Entries taken from a collection:
== Segment start ==
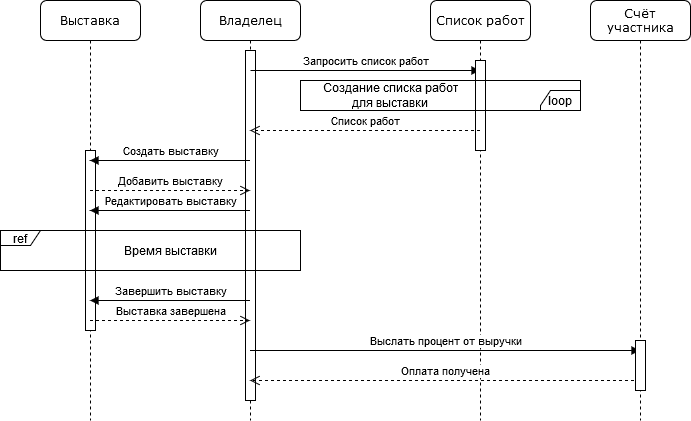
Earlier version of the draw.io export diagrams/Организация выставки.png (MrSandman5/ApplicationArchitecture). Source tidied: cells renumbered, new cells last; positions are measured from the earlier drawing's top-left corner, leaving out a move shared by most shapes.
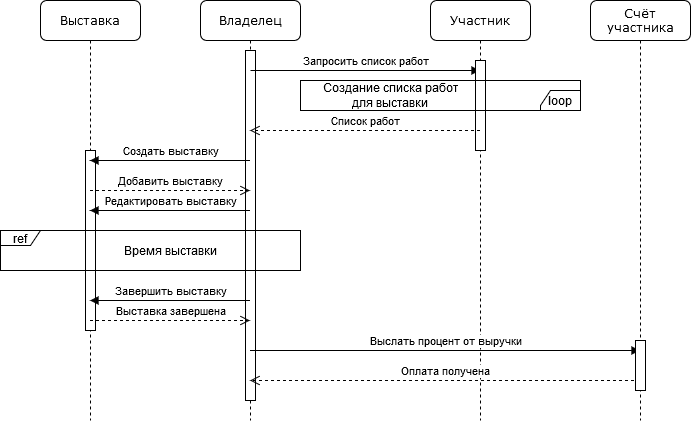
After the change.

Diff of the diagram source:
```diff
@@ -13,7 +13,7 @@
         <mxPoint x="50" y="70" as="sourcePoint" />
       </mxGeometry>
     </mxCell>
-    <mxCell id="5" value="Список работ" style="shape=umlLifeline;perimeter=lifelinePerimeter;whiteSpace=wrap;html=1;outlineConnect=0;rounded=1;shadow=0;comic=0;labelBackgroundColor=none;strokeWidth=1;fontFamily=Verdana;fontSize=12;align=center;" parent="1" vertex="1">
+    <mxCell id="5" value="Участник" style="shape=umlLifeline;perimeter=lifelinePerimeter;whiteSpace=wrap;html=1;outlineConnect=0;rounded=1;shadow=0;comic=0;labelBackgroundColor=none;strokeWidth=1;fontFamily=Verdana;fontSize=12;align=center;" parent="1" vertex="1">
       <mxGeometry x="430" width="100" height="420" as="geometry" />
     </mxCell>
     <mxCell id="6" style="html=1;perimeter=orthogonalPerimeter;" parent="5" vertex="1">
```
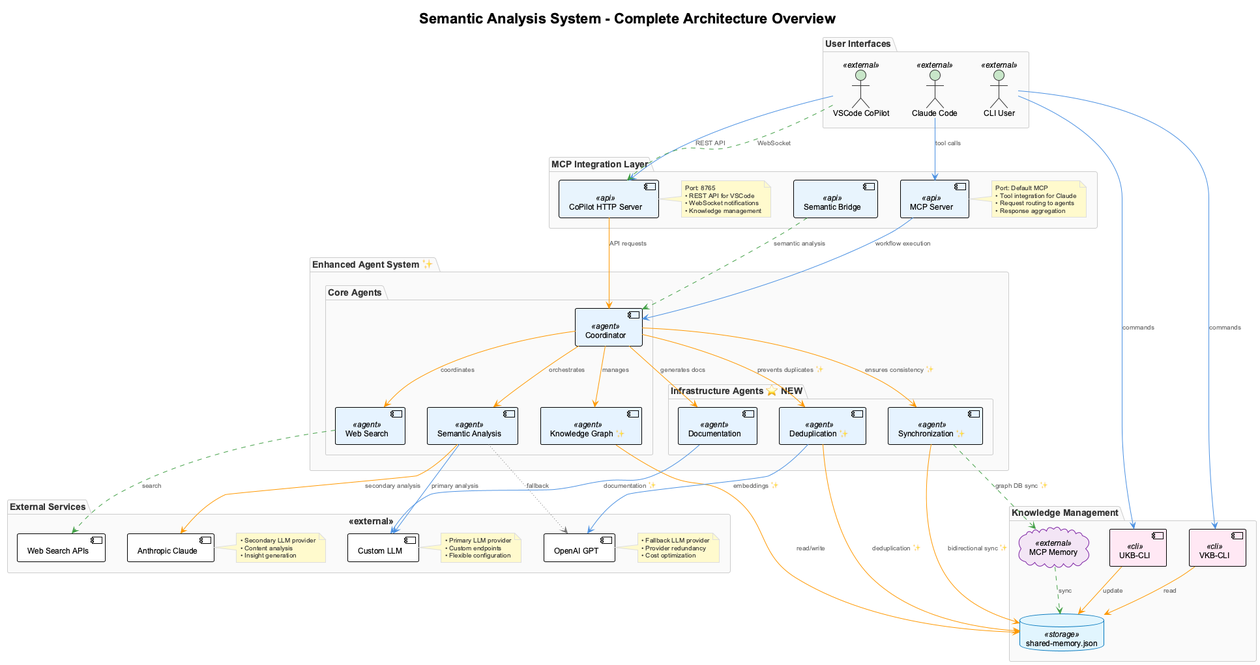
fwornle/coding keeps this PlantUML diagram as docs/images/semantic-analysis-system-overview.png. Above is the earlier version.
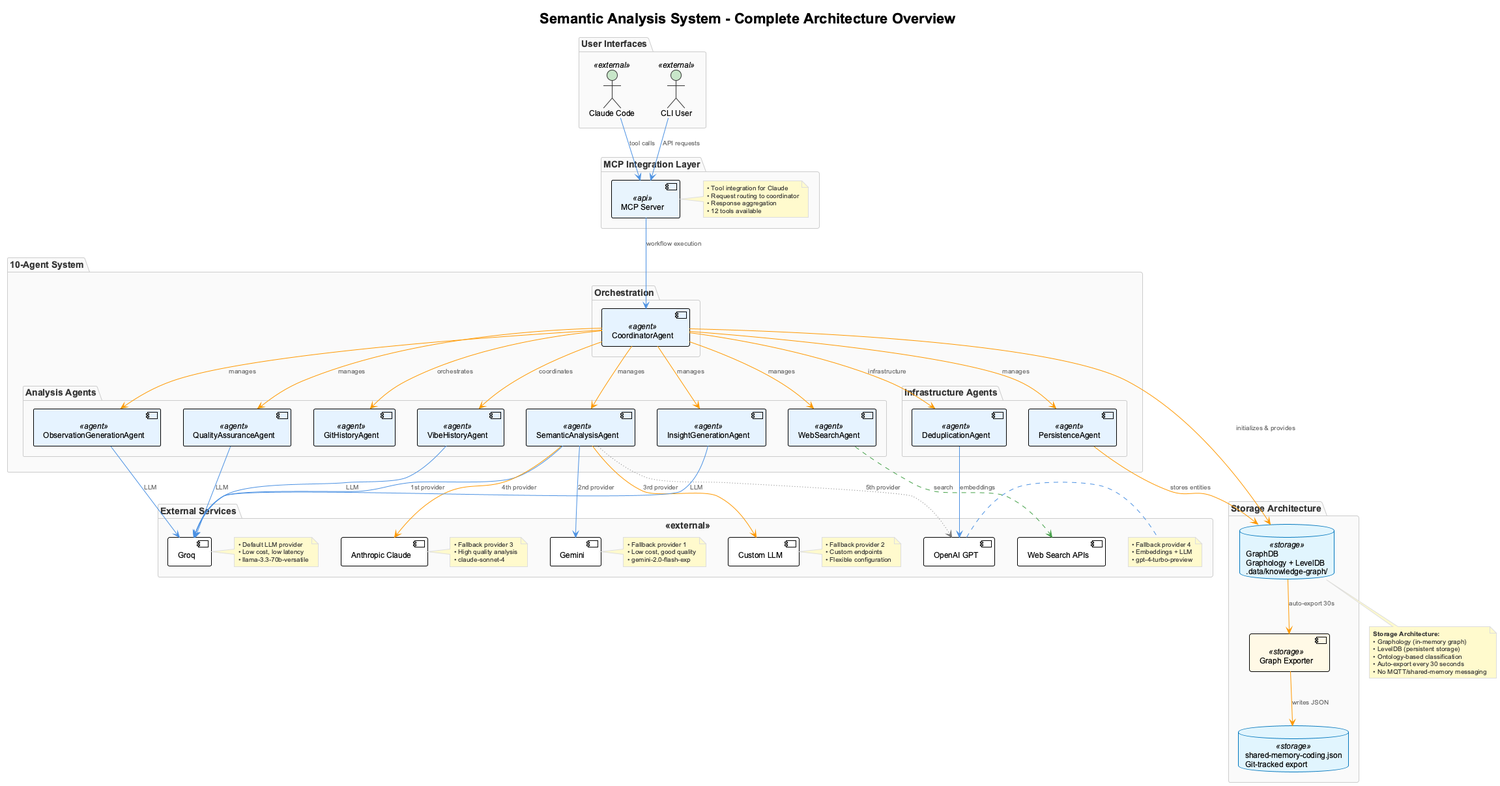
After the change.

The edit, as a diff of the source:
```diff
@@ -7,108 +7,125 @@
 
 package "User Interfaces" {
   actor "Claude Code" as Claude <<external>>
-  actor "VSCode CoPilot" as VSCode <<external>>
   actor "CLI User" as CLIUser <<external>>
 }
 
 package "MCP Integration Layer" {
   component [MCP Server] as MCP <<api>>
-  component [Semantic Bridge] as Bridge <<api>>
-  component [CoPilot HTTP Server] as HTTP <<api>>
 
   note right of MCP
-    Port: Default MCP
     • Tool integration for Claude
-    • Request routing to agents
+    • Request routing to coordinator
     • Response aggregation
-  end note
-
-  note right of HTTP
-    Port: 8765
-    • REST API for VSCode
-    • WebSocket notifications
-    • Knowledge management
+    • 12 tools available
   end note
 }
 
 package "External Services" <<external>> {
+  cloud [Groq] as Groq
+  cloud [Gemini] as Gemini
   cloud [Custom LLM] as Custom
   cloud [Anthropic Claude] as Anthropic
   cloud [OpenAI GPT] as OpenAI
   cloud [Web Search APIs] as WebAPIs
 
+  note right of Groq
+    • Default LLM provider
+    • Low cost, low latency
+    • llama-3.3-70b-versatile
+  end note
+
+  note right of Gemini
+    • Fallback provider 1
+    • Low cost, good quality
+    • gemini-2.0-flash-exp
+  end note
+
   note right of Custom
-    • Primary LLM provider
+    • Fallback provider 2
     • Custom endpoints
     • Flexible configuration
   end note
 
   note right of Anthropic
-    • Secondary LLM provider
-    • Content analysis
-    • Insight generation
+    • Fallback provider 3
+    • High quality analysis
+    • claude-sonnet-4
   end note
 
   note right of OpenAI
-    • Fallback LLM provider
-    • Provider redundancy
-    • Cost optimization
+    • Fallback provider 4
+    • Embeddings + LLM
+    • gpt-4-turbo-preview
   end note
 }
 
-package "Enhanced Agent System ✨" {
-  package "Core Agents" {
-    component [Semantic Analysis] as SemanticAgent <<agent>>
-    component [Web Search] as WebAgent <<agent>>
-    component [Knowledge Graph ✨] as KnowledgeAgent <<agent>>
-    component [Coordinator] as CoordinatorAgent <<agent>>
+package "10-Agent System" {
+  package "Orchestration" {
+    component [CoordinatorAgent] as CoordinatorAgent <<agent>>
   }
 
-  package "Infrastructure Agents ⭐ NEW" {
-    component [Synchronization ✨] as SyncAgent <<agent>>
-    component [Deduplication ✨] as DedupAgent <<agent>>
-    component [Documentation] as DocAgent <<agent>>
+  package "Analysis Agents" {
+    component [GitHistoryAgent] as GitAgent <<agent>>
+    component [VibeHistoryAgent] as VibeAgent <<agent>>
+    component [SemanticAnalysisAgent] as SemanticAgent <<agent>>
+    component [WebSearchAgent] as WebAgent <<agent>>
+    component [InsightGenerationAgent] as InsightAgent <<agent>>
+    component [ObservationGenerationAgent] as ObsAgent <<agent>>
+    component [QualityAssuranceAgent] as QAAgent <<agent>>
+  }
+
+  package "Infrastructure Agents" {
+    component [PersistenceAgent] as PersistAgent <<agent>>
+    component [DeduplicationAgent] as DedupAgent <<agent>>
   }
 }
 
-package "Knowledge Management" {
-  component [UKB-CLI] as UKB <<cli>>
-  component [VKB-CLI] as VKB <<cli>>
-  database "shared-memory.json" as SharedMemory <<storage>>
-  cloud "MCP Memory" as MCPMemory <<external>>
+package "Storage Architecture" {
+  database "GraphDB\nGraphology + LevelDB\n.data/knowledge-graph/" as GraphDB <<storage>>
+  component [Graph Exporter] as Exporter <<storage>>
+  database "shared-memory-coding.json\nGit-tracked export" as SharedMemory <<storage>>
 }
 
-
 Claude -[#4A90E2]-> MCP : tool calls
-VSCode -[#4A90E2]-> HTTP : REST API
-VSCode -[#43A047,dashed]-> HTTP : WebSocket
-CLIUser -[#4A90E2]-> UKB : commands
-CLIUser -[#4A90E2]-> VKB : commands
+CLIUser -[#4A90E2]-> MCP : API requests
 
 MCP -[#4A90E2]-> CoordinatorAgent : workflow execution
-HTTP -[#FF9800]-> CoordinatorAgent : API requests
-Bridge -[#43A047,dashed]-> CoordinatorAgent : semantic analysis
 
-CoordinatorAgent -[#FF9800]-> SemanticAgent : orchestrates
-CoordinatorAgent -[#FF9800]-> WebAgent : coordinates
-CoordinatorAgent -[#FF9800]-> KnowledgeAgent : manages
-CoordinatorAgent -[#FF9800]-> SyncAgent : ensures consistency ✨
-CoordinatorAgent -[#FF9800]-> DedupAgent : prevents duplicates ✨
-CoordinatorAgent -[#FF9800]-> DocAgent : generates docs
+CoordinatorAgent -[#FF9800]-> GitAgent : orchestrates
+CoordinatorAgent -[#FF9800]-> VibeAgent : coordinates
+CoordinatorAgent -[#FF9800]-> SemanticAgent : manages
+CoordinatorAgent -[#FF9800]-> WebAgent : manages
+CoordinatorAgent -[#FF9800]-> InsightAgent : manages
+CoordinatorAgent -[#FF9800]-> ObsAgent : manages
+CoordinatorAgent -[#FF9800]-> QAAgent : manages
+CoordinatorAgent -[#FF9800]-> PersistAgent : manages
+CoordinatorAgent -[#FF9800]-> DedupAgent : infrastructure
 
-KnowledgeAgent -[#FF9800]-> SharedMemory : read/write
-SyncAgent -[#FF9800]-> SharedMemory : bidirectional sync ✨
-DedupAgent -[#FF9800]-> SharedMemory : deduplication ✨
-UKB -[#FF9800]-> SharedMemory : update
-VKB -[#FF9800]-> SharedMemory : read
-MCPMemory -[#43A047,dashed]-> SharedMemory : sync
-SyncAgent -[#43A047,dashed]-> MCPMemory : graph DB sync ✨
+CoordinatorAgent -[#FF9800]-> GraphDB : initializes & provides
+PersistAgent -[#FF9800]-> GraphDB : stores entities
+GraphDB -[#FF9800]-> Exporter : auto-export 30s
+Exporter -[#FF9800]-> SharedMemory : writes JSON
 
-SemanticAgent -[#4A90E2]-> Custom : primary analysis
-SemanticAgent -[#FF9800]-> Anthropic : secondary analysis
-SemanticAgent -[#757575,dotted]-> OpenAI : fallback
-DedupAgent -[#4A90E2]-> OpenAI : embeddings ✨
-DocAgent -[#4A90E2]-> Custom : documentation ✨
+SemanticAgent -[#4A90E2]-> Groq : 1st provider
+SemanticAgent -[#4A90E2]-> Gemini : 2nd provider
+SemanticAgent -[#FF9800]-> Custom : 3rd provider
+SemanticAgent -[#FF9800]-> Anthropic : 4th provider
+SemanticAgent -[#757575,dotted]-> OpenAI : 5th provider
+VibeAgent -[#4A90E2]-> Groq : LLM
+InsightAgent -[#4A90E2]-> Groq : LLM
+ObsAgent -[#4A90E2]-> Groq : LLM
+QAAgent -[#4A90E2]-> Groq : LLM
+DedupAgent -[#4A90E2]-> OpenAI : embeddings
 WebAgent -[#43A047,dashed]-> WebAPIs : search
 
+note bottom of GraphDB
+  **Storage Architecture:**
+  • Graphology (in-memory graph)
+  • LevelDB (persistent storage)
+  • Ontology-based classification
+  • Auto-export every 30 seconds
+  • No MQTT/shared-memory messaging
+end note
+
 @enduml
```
== Segment end ==
▶ **Work task**:
Count the lines above that contain the word "database". Write only the number.

▶ **Exercise solution**:
3